I couldn't agree more. Let's begin by chatting about what strategies have been effective for you so far and what challenges have you stumped. And, if you still want to add your two cents to the online poll, it's still live, so click here.

Marilyn has been covering technology for business, government, and consumer audiences for over 20 years. Prior to joining UBM, Marilyn worked for nine years as editorial director at TechTarget Inc., where she launched six Websites for IT managers and administrators supporting ... View Full Bio

Comment  | 
Print  | 
More Insights
Comments
Newest First  |  Oldest First  |  Threaded View
Marilyn Cohodas
50%
50%
Marilyn Cohodas,
User Rank: Strategist
4/21/2014 | 1:21:52 PM
Re: passwords -- in relation to the Heartbleed bug
Paul, In terms of our poll, do you think the fact that only 30 percent of respondents said their organizations are requiring end users to change their passwords, reflects a deeper problem -- that most organizations have given up on the idea that passwords are an effective end-users security strategy?
PaulS681
50%
50%
PaulS681,
User Rank: Apprentice
4/20/2014 | 6:50:04 PM
passwords

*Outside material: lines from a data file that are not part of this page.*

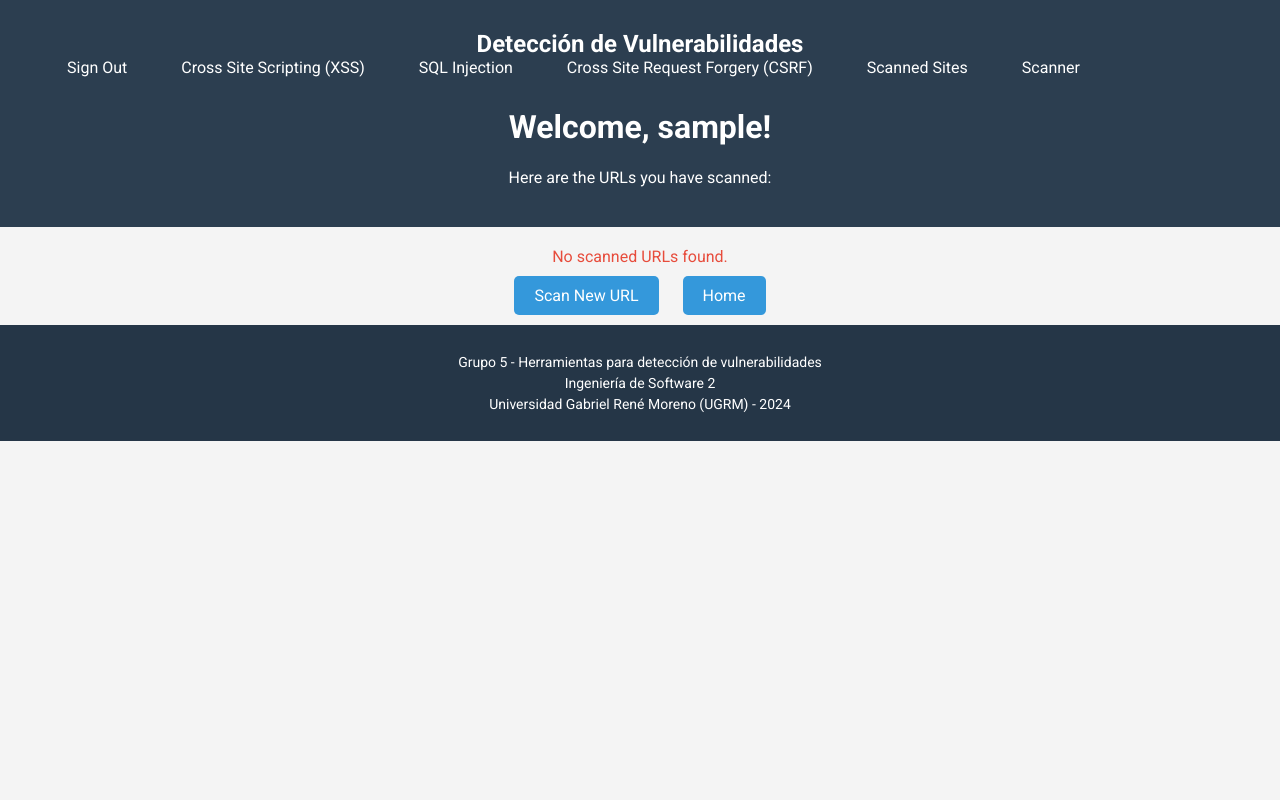
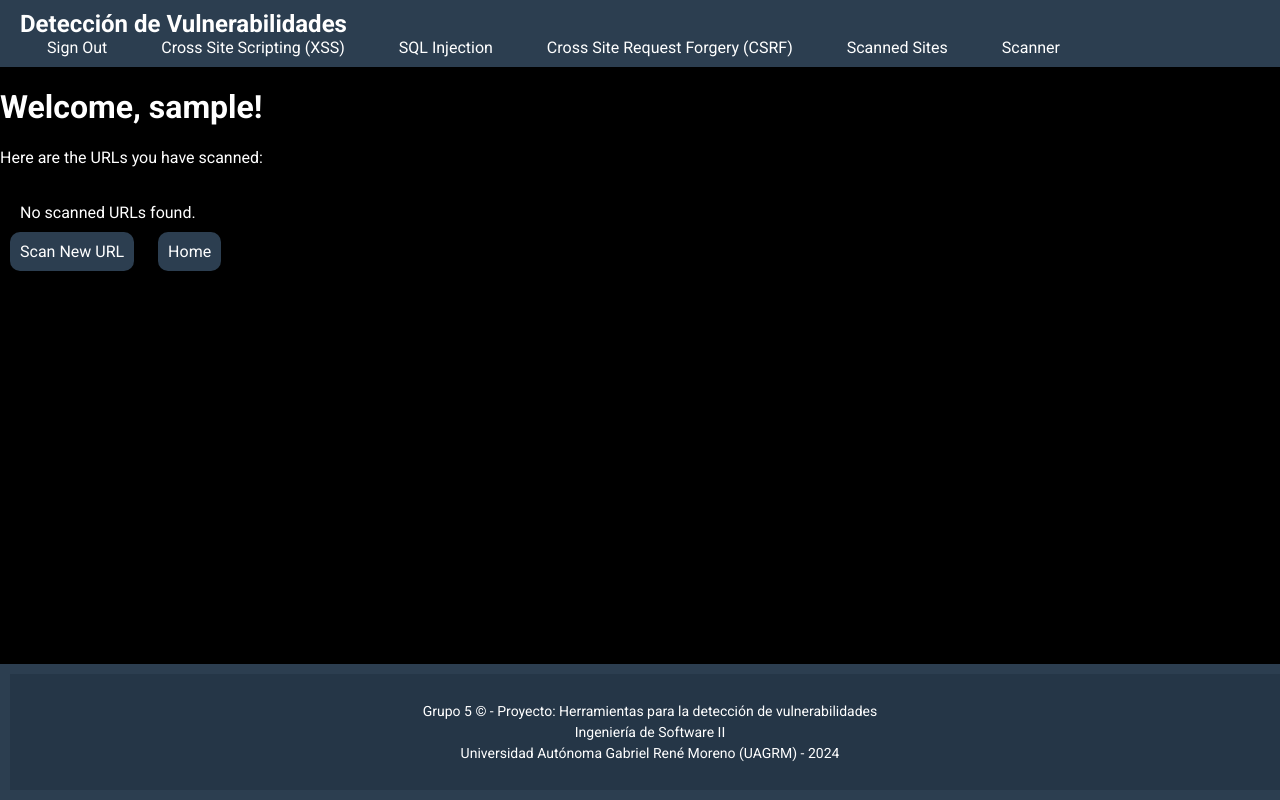
Before and after one commit to titocarlos080/codepulse, a Django app: page /scaned_sites/ in a window 1280 px wide. Run offline with Django 5.2, Linux system fonts and the light colour scheme; the visitor is signed in with stand-in values (Sample User, id 1); data that the repository does not hold is empty.

Commit message:
messages

```diff
--- a/codepulse/static/css/scaned_sites.css
+++ b/codepulse/static/css/scaned_sites.css
@@ -1,30 +1,33 @@
- /* scaned_sites.css */
 body {
     font-family: 'Roboto', sans-serif;
     margin: 0;
     padding: 0;
-    background-color: #f4f4f4; /* Fondo suave */
+    background-color: #000; /* Fondo suave */
+    color: #fff;
+    min-height: 100vh; /* Asegura que el cuerpo cubra toda la altura de la ventana */
+    display: flex;
+    flex-direction: column; /* Para que el contenido principal y el footer se alineen verticalmente */
 }
 
-header {
-    background-color: #2c3e50; /* Color oscuro para el header */
-    color: white; /* Color de texto */
-    padding: 20px; /* Espaciado */
-    text-align: center; /* Centrar texto */
-}
-
-.welcome-message {
-    margin: 20px 0; /* Margen para el mensaje de bienvenida */
+footer {
+    background-color: #2c3e50; /* Color de fondo oscuro */
+    color: #fff; /* Color de texto blanco */
+    text-align: center;
+    padding: 10px;
+    margin-top: auto; /* Empuja el footer al final */
+    width: 100%; /* Asegura que el footer cubra todo el ancho */
+    position: relative; /* Posicionamiento normal */
 }
 
 .scanned-list {
     list-style-type: none; /* Quitar puntos de la lista */
     padding: 0; /* Quitar padding */
     margin: 20px; /* Margen */
+    flex-grow: 1; /* Hace que esta sección crezca y ocupe el espacio disponible */
 }
 
 .scanned-item {
-    background-color: white; /* Fondo blanco para los elementos escaneados */
+    background-color: #000; /* Fondo blanco para los elementos escaneados */
     border: 1px solid #ddd; /* Borde ligero */
     border-radius: 5px; /* Bordes redondeados */
     padding: 15px; /* Espaciado interno */
@@ -32,31 +35,12 @@ header {
     display: flex; /* Usar flexbox para alinear elementos */
     justify-content: space-between; /* Espacio entre URL y fecha */
 }
+.actions > a{
+text-decoration: none;
+color: #fff;
+background-color: #2c3e50;
+margin: 20px  10px;
+padding: 10px  10px;
+border-radius: 10px;
 
-.scanned-date {
-    color: #777; /* Color gris para la fecha */
 }
-
-.no-scans {
-    color: #e74c3c; /* Color rojo para el mensaje de no escaneos */
-    text-align: center; /* Centrar texto */
-}
-
-.actions {
-    text-align: center; /* Centrar botones */
-    margin: 20px 0; /* Margen */
-}
-
-.button {
-    background-color: #3498db; /* Color de fondo azul */
-    color: white; /* Color de texto */
-    padding: 10px 20px; /* Espaciado */
-    text-decoration: none; /* Quitar subrayado */
-    border-radius: 5px; /* Bordes redondeados */
-    margin: 0 10px; /* Margen entre botones */
-    transition: background-color 0.3s; /* Transición suave */
-}
-
-.button:hover {
-    background-color: #2980b9; /* Color más oscuro al pasar el mouse */
-}
--- a/codepulse/templates/footer.html
+++ b/codepulse/templates/footer.html
@@ -1,14 +1,14 @@
+{% load static %}
+<link rel="stylesheet" href="{% static 'css/footer.css' %}" />
 
-  {% load static %}
-  <link rel="stylesheet" href="{% static 'css/footer.css' %}" />
 <footer>
-
     <div class="footer-content">
         <ul>
-            <li>Grupo 5 - Herramientas para detección de vulnerabilidades</li>
-            <li>Ingeniería de Software 2</li>
-            <li>Universidad Gabriel René Moreno (UGRM) - 2024</li>
+            <li>Grupo 5 &copy; - Proyecto:  Herramientas para la detección de vulnerabilidades</li>
+            <li>Ingeniería de Software II</li>
+            <li>Universidad Autónoma Gabriel René Moreno (UAGRM) - 2024</li>
         </ul>
     </div>
 
+
 </footer>
```
Also changed, not shown: codepulse/templates/scanner.html (+41 -5 lines).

Passwords are the weak link to many things. How many people use that word for their password?  I bet it's a pretty large number. That being said what else can we do? Finger prints maybe? I realize that's much easier said than done.

 

Register for Dark Reading Newsletters
White Papers
Cartoon
Current Issue
Dark Reading Must Reads - September 25, 2014
Dark Reading's new Must Reads is a compendium of our best recent coverage of identity and access management. Learn about access control in the age of HTML5, how to improve authentication, why Active Directory is dead, and more.
Flash Poll
Video
Slideshows
Twitter Feed
Dark Reading - Bug Report
Bug Report
Enterprise Vulnerabilities
From DHS/US-CERT's National Vulnerability Database
CVE-2012-5619
Published: 2014-09-29
The Sleuth Kit (TSK) 4.0.1 does not properly handle "." (dotfile) file system entries in FAT file systems and other file systems for which . is not a reserved name, which allows local users to hide activities it more difficult to conduct forensics activities, as demonstrated by Flame.

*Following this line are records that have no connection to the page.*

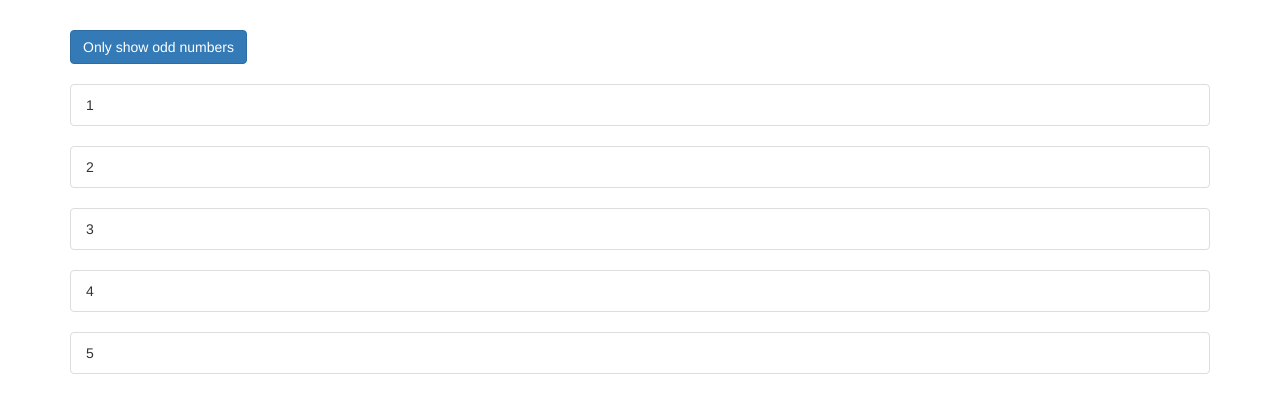
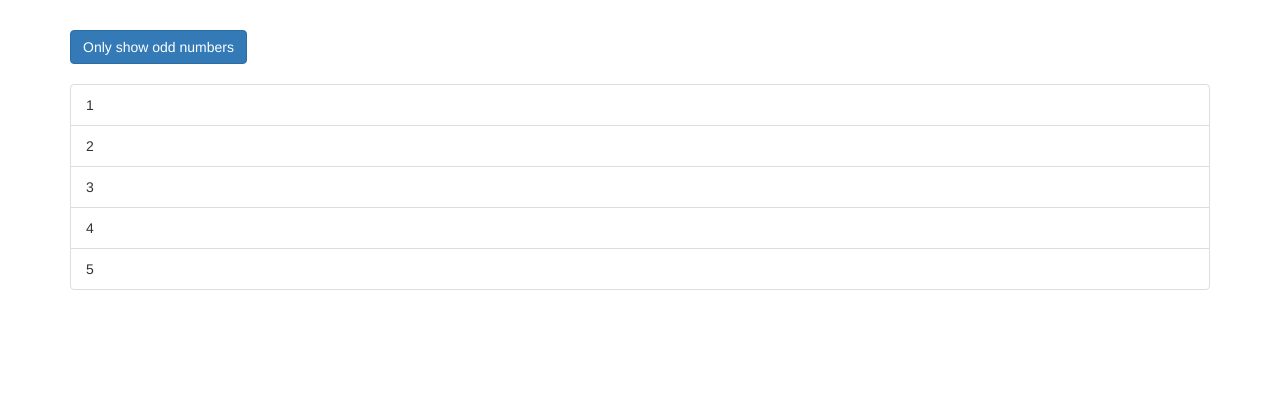
Before and after one commit to waqassadiq/directives-start, an Angular app: page / in a window 1280 px wide. Shown: the top 412 px of the page. Built offline with nearby package versions, Linux system fonts and the light colour scheme.

Commit message:
rest to orginal state

```diff
--- a/src/app/app.component.html
+++ b/src/app/app.component.html
@@ -5,11 +5,15 @@
         class="btn btn-primary"
         (click)="onlyOdd = !onlyOdd">Only show odd numbers</button>
       <br><br>
-      <ul class="list-group" *ngFor="let number of numbers">
-        <li
+      <ul class="list-group">
+        <div>
+
+        <li *ngFor="let number of numbers"
           class="list-group-item">
           {{number}}
         </li>
+      </div>
+
       </ul>
       <ng-template [ngIf]="onlyOdd">
         <p>Only odd</p>
```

CVE-2012-5621
Published: 2014-09-29
lib/engine/components/opal/opal-call.cpp in ekiga before 4.0.0 allows remote attackers to cause a denial of service (crash) via an OPAL connection with a party name that contains invalid UTF-8 strings.

CVE-2012-6107
Published: 2014-09-29
Apache Axis2/C does not verify that the server hostname matches a domain name in the subject's Common Name (CN) or subjectAltName field of the X.509 certificate, which allows man-in-the-middle attackers to spoof SSL servers via an arbitrary valid certificate.

CVE-2012-6110
Published: 2014-09-29
bcron-exec in bcron before 0.10 does not close file descriptors associated with temporary files when running a cron job, which allows local users to modify job files and send spam messages by accessing an open file descriptor.

CVE-2013-1874
Published: 2014-09-29
Untrusted search path vulnerability in csi in Chicken before 4.8.2 allows local users to execute arbitrary code via a Trojan horse .csirc in the current working directory.

Best of the Web
Dark Reading Radio
Archived Dark Reading Radio
In our next Dark Reading Radio broadcast, we’ll take a close look at some of the latest research and practices in application security.